Exercise description → From the records below, copy the lines that include "fluid".

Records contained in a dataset
###

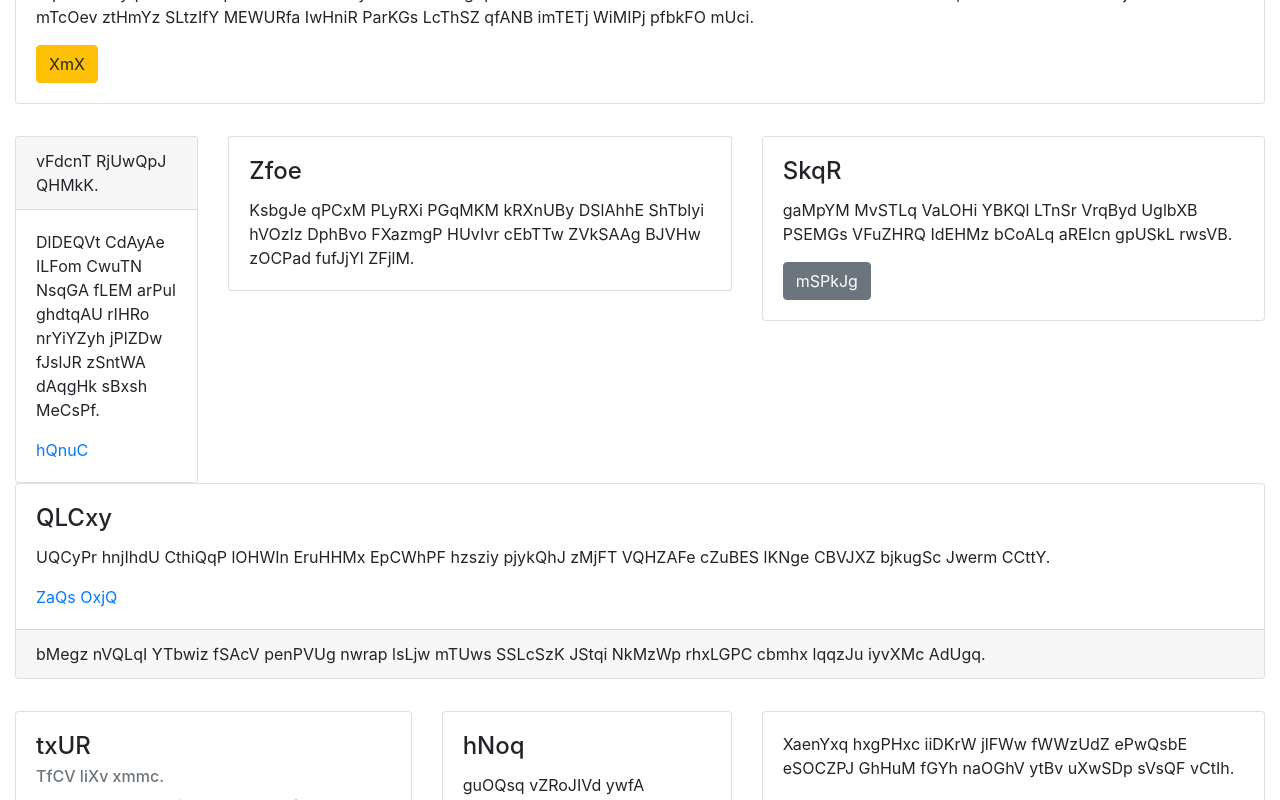
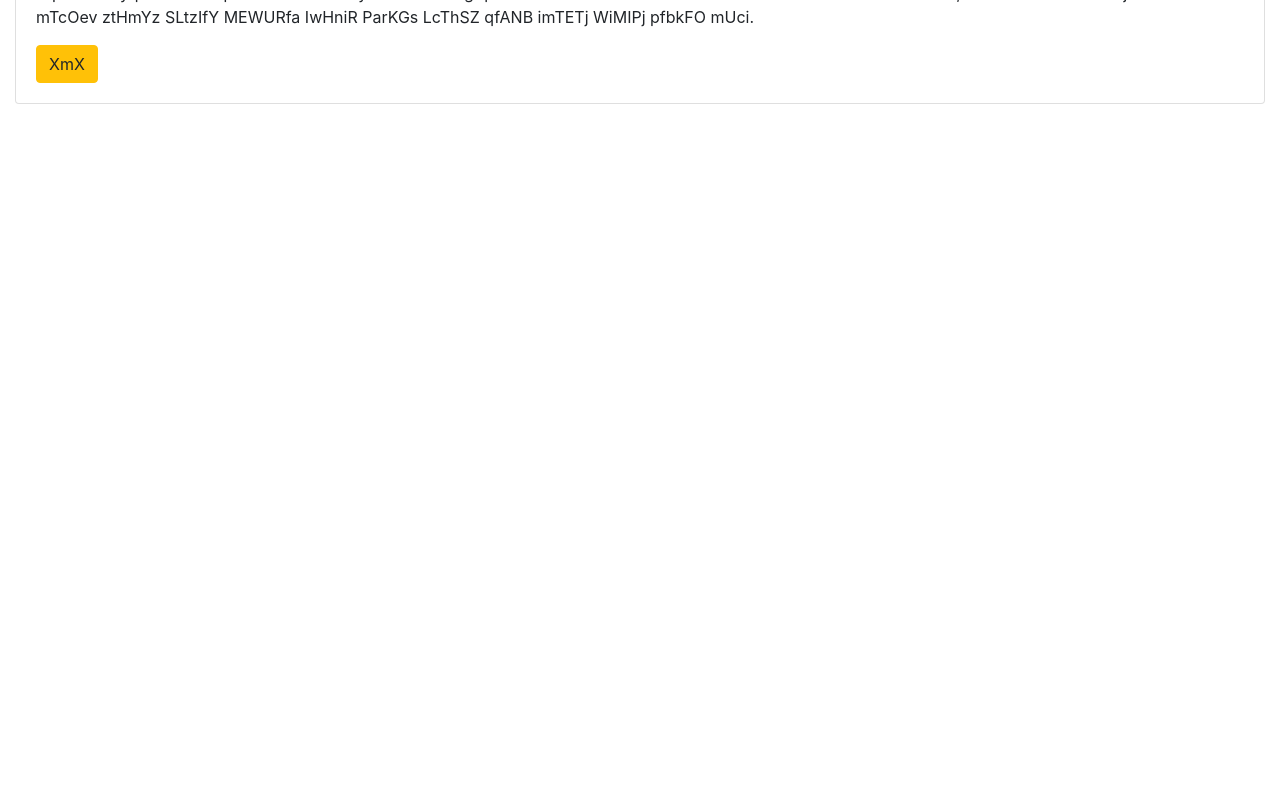
Before and after one commit to kevinkoessl/responsive-websites-from-screenshots, a Vue app in the folder data-generation/: page / in a window 1280 px wide. Shown: the part 540-1340 px from the top of the page. After the commit the page ends 800 px from the top, so only its background shows below. Built offline with nearby package versions, Linux system fonts and the light colour scheme.

Commit message:
Fallback commit before starting on debugging.

```diff
--- a/data-generation/src/global/SiteGenerator.vue
+++ b/data-generation/src/global/SiteGenerator.vue
@@ -1,6 +1,6 @@
 <template>
     <section>
-        <b-container v-for="index in 3" v-bind:key="index" style="margin-bottom: 2rem;" :fluid="true">
+        <b-container v-for="index in 1" v-bind:key="index" style="margin-bottom: 2rem;" :fluid="true">
             <random-columns :parentIndex="index - 1"/>
         </b-container>
     </section>
```
Also changed, not shown: data-generation/site-scraper.js (+2 -11 lines).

###

Result →
-        <b-container v-for="index in 3" v-bind:key="index" style="margin-bottom: 2rem;" :fluid="true">
+        <b-container v-for="index in 1" v-bind:key="index" style="margin-bottom: 2rem;" :fluid="true">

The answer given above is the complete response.